France on Wednesday offered an emergency plan to supply Poland's Solidarity-led government with nearly $645 million in aid. In addition, the New York Times reported in today's editions that West German Chancellor Helmut Kohl will offer more than $1 billion in aid to help Poland rebuild its economy when he visits Warsaw on Nov. 9. The paper said Bonn is withholding details of the aid package until it is officially announced in Warsaw.
Advertisement
NEWS
October 26, 1989
France on Wednesday offered an emergency plan to supply Poland's Solidarity-led government with nearly $645 million in aid. In addition, the New York Times reported in today's editions that West German Chancellor Helmut Kohl will offer more than $1 billion in aid to help Poland rebuild its economy when he visits Warsaw on Nov. 9. The paper said Bonn is withholding details of the aid package until it is officially announced in Warsaw.
NEWS
August 27, 1989 | From Times Wire Services
President Bush, concerned about developments in Lebanon, discussed the crisis with French President Francois Mitterrand by telephone Saturday, the White House announced.
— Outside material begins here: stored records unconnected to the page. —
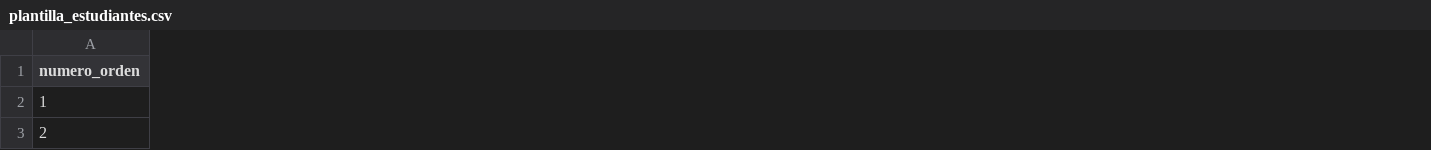
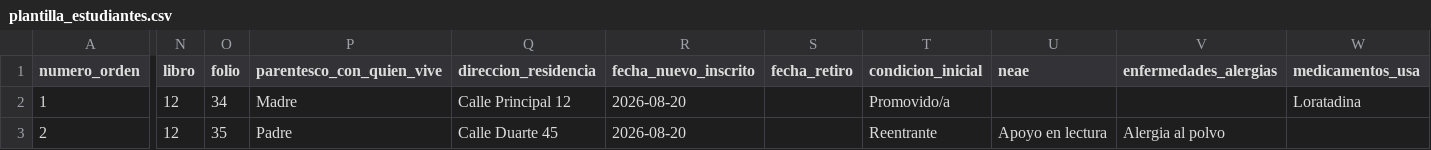
Before and after one commit to jbacker-gif/registro-eline, a CSV file: public/plantillas/plantilla_estudiantes.csv, drawn as a sheet; only a part is shown, gaps mark what is left out; the diff covers the shown part only; the diff names each change by its address in the sheet, - before the commit and + after, or states it on an @@ line.

Commit message:
Completa importacion de ficha y responsable

```diff
--- a/public/plantillas/plantilla_estudiantes.csv
+++ b/public/plantillas/plantilla_estudiantes.csv
+column N (libro), rows 2-3: 12 | 12
+column O (folio), rows 2-3: 34 | 35
+column P (parentesco_con_quien_vive), rows 2-3: Madre | Padre
+column Q (direccion_residencia), rows 2-3: Calle Principal 12 | Calle Duarte 45
+column R (fecha_nuevo_inscrito), rows 2-3: 2026-08-20 | 2026-08-20
+column S (fecha_retiro), empty
+column T (condicion_inicial), rows 2-3: Promovido/a | Reentrante
+column U (neae), row 3: Apoyo en lectura
+column V (enfermedades_alergias), row 3: Alergia al polvo
+column W (medicamentos_usa), row 2: Loratadina
```
Also changed, not shown: 8 added columns elsewhere in this file, 2 other files.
The spiritual leader of Lebanese pro-Iranian militants has warned that a French naval force off Lebanon will be attacked if it intervenes in the fighting, and the lives of some American hostages have been threatened.
NEWS
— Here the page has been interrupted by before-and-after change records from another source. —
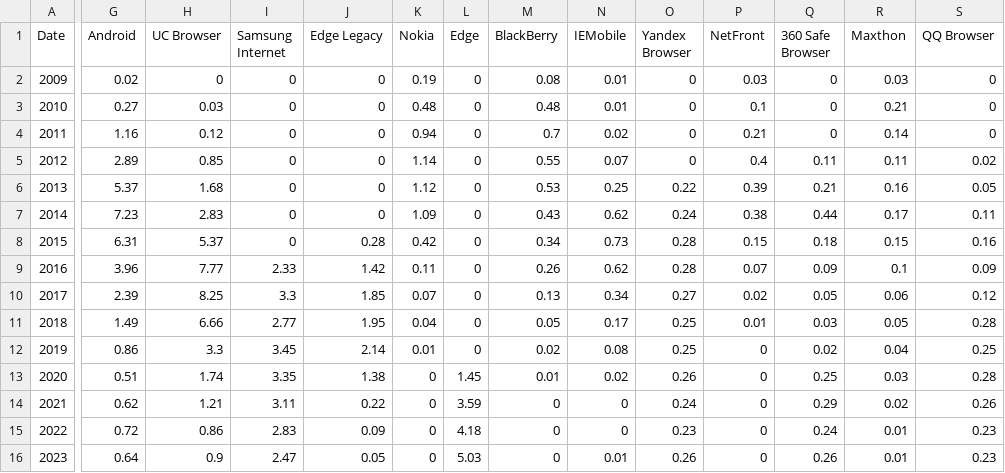
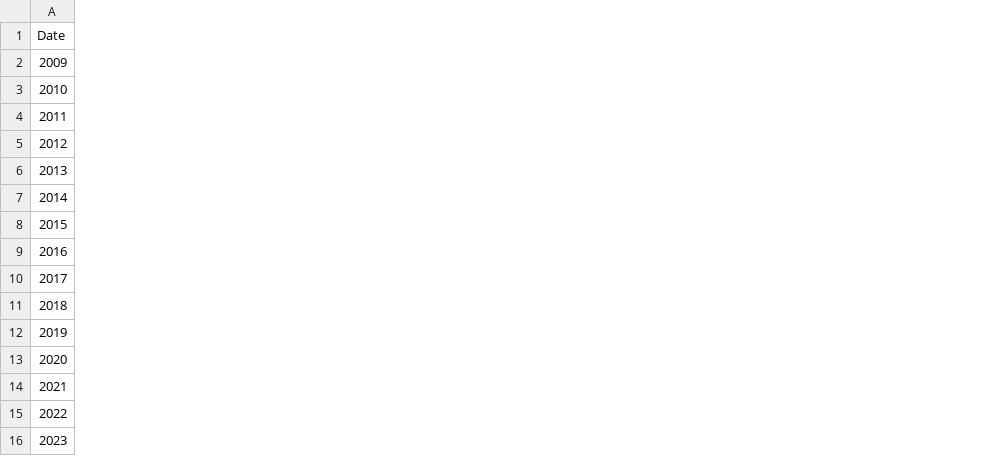
Before and after one commit to andrew-th/d3test, a CSV file: browsers_yearly_09_23.csv, drawn as a sheet; only a part is shown, gaps mark what is left out; the diff covers the shown part only; the diff names each change by its address in the sheet, - before the commit and + after, or states it on an @@ line.

Commit message:
Add files via upload

```diff
--- a/browsers_yearly_09_23.csv
+++ b/browsers_yearly_09_23.csv
-column G (Android), rows 2-16: 0.02 | 0.27 | 1.16 | 2.89 | 5.37 | 7.23 | 6.31 | 3.96 | 2.39 | 1.49 | 0.86 | 0.51 | 0.62 | 0.72 | 0.64
-column H (UC Browser), rows 2-16: 0 | 0.03 | 0.12 | 0.85 | 1.68 | 2.83 | 5.37 | 7.77 | 8.25 | 6.66 | 3.3 | 1.74 | 1.21 | 0.86 | 0.9
-column I (Samsung Internet), rows 2-16: 0 | 0 | 0 | 0 | 0 | 0 | 0 | 2.33 | 3.3 | 2.77 | 3.45 | 3.35 | 3.11 | 2.83 | 2.47
-column J (Edge Legacy), rows 2-16: 0 | 0 | 0 | 0 | 0 | 0 | 0.28 | 1.42 | 1.85 | 1.95 | 2.14 | 1.38 | 0.22 | 0.09 | 0.05
-column K (Nokia), rows 2-16: 0.19 | 0.48 | 0.94 | 1.14 | 1.12 | 1.09 | 0.42 | 0.11 | 0.07 | 0.04 | 0.01 | 0 | 0 | 0 | 0
-column L (Edge), rows 2-16: 0 | 0 | 0 | 0 | 0 | 0 | 0 | 0 | 0 | 0 | 0 | 1.45 | 3.59 | 4.18 | 5.03
-column M (BlackBerry), rows 2-16: 0.08 | 0.48 | 0.7 | 0.55 | 0.53 | 0.43 | 0.34 | 0.26 | 0.13 | 0.05 | 0.02 | 0.01 | 0 | 0 | 0
-column N (IEMobile), rows 2-16: 0.01 | 0.01 | 0.02 | 0.07 | 0.25 | 0.62 | 0.73 | 0.62 | 0.34 | 0.17 | 0.08 | 0.02 | 0 | 0 | 0.01
-column O (Yandex Browser), rows 2-16: 0 | 0 | 0 | 0 | 0.22 | 0.24 | 0.28 | 0.28 | 0.27 | 0.25 | 0.25 | 0.26 | 0.24 | 0.23 | 0.26
-column P (NetFront), rows 2-16: 0.03 | 0.1 | 0.21 | 0.4 | 0.39 | 0.38 | 0.15 | 0.07 | 0.02 | 0.01 | 0 | 0 | 0 | 0 | 0
-column Q (360 Safe Browser), rows 2-16: 0 | 0 | 0 | 0.11 | 0.21 | 0.44 | 0.18 | 0.09 | 0.05 | 0.03 | 0.02 | 0.25 | 0.29 | 0.24 | 0.26
-column R (Maxthon), rows 2-16: 0.03 | 0.21 | 0.14 | 0.11 | 0.16 | 0.17 | 0.15 | 0.1 | 0.06 | 0.05 | 0.04 | 0.03 | 0.02 | 0.01 | 0.01
-column S (QQ Browser), rows 2-16: 0 | 0 | 0 | 0.02 | 0.05 | 0.11 | 0.16 | 0.09 | 0.12 | 0.28 | 0.25 | 0.28 | 0.26 | 0.23 | 0.23
```
Also changed, not shown: 23 removed columns elsewhere in this file.
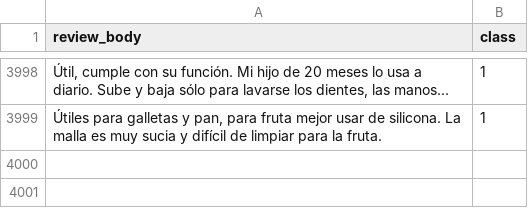
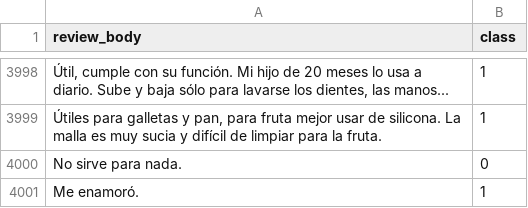
Before and after one commit to Kgazcah/Eclectic-Representation-of-Text, a CSV file: data/dataset_amazon_reviews.csv (was dataset_amazon_reviews.csv), drawn as a sheet; only a part is shown, gaps mark what is left out; the diff names each change by its address in the sheet, - before the commit and + after, or states it on an @@ line.

```diff
--- a/dataset_amazon_reviews.csv
+++ b/data/dataset_amazon_reviews.csv
+row 4000: No sirve para nada. | 0
+row 4001: Me enamoró. | 1
```
Also changed, not shown: 10 other files.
December 12, 1988
Solidarity leader Lech Walesa, in Paris on his first trip abroad in seven years, visited four national unions but snubbed France's largest labor federation, the Communist-led General Confederation of Labor. Walesa met with leaders of the smaller French Democratic Confederation of Labor, the French Confederation of Christian Labor, the Workers Force and the General Confederation of Cadres, thanking them for their support over the years and urging East and West Europe to come together in peace.
NEWS
April 19, 1989 | CHARLES T. POWERS, Times Staff Writer
Solidarity leader Lech Walesa and Polish Communist Party chief Wojciech Jaruzelski met Tuesday for the first time in seven years, in a deliberately low-key session that seemed designed to impress the Polish public that discussions between the two longtime adversaries have become commonplace events. The meeting came one day after a Warsaw court formally registered Solidarity as a functioning union, restoring the organization to its position as the first independent trade union in Eastern Europe, a status it lost when Jaruzelski imposed martial law in 1981 and ordered Walesa's arrest.
NEWS
December 4, 1988 | From Times Wire Services
Solidarity leader Lech Walesa, who has not been allowed to leave Poland since 1981, has been given permission to travel to France later this month, his wife said Saturday. The apparent change in policy would allow him to attend a ceremony in Paris on Dec. 10 marking the 40th anniversary of the U.N.'s Universal Declaration of Human Rights.
NEWS
April 19, 1989 | CHARLES T. POWERS, Times Staff Writer
Solidarity leader Lech Walesa and Polish Communist Party chief Wojciech Jaruzelski met Tuesday for the first time in seven years, in a deliberately low-key session that seemed designed to impress the Polish public that discussions between the two longtime adversaries have become commonplace events. The meeting came one day after a Warsaw court formally registered Solidarity as a functioning union, restoring the organization to its position as the first independent trade union in Eastern Europe, a status it lost when Jaruzelski imposed martial law in 1981 and ordered Walesa's arrest.
NEWS
December 12, 1988
Solidarity leader Lech Walesa, in Paris on his first trip abroad in seven years, visited four national unions but snubbed France's largest labor federation, the Communist-led General Confederation of Labor. Walesa met with leaders of the smaller French Democratic Confederation of Labor, the French Confederation of Christian Labor, the Workers Force and the General Confederation of Cadres, thanking them for their support over the years and urging East and West Europe to come together in peace.
NEWS
December 4, 1988 | From Times Wire Services
Solidarity leader Lech Walesa, who has not been allowed to leave Poland since 1981, has been given permission to travel to France later this month, his wife said Saturday. The apparent change in policy would allow him to attend a ceremony in Paris on Dec. 10 marking the 40th anniversary of the U.N.'s Universal Declaration of Human Rights.
Los Angeles Times Articles
|